DATA FOR PROCESSING Block Start

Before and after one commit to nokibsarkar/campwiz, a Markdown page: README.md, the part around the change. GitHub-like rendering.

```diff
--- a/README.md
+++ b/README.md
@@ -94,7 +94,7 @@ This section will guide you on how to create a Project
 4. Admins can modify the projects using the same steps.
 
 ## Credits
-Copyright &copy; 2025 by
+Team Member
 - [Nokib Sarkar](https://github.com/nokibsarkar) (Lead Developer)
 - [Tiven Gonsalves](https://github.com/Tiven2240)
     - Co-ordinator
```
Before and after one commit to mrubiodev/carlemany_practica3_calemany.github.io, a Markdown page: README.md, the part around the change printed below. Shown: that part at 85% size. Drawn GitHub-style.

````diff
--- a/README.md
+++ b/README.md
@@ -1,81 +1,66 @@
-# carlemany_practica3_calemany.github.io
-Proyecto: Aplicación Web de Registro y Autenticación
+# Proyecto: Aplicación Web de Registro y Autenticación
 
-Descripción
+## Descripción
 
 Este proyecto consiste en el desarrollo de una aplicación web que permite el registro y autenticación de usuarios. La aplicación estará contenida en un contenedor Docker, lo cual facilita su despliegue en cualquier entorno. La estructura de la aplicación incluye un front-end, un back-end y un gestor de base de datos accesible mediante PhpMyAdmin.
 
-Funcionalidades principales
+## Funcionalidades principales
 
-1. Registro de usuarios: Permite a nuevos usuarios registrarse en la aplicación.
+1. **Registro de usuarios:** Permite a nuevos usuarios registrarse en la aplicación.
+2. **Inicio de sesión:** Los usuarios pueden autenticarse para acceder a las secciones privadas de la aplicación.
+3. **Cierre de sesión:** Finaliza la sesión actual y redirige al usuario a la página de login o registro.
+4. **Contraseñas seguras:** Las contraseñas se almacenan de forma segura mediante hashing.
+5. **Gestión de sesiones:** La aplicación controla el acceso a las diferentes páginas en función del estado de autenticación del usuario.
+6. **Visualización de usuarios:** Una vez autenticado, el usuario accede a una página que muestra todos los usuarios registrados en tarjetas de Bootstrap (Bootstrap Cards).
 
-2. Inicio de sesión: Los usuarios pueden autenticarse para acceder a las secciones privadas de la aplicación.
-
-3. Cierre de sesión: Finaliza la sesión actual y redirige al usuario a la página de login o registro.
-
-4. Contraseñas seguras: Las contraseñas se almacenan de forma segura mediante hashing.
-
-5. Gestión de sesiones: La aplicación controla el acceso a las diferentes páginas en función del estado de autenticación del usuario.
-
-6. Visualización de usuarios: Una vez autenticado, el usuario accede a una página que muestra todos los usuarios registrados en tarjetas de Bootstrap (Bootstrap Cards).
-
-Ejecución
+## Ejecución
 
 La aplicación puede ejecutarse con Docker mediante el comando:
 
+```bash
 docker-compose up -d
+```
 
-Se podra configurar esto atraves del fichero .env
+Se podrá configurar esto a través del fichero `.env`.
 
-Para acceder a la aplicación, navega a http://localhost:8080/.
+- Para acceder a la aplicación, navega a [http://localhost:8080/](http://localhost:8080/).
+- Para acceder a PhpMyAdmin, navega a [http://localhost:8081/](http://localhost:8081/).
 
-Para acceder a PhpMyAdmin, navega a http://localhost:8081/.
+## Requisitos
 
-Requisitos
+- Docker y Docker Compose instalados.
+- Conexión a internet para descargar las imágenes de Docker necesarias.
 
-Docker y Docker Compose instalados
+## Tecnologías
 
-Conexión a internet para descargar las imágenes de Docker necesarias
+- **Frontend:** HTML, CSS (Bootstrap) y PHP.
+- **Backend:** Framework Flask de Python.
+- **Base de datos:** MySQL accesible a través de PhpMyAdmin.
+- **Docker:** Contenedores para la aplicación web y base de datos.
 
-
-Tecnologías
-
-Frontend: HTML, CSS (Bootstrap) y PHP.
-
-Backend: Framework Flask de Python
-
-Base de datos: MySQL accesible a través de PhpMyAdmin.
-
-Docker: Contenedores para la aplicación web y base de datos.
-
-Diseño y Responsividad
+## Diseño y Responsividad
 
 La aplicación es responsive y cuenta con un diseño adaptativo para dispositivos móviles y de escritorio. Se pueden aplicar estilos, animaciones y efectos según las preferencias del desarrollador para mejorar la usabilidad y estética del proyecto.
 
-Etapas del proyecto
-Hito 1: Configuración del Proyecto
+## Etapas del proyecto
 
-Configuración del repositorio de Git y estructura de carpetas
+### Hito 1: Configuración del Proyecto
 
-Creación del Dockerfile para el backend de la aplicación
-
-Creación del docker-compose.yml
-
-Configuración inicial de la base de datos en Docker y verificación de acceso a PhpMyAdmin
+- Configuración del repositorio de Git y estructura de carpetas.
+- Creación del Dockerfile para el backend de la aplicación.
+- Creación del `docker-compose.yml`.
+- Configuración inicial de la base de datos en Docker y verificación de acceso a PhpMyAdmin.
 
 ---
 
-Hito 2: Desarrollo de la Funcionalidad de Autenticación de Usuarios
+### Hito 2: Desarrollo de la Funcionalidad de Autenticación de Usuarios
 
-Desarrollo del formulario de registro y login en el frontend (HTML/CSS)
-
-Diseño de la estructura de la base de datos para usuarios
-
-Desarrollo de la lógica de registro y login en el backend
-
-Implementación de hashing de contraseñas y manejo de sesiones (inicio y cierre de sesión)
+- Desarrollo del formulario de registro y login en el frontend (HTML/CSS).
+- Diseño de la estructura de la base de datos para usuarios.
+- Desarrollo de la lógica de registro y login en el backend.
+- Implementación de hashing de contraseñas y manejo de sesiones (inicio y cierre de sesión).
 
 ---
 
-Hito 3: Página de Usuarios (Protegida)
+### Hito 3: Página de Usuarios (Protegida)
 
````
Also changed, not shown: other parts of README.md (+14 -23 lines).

DATA FOR PROCESSING Block End

TASK ITEM -> All lines above holding the word "HTML" make up the answer; copy each one.

EXERCISE ANSWER ->
+- **Frontend:** HTML, CSS (Bootstrap) y PHP.
-Frontend: HTML, CSS (Bootstrap) y PHP.
-Desarrollo del formulario de registro y login en el frontend (HTML/CSS)
+- Desarrollo del formulario de registro y login en el frontend (HTML/CSS).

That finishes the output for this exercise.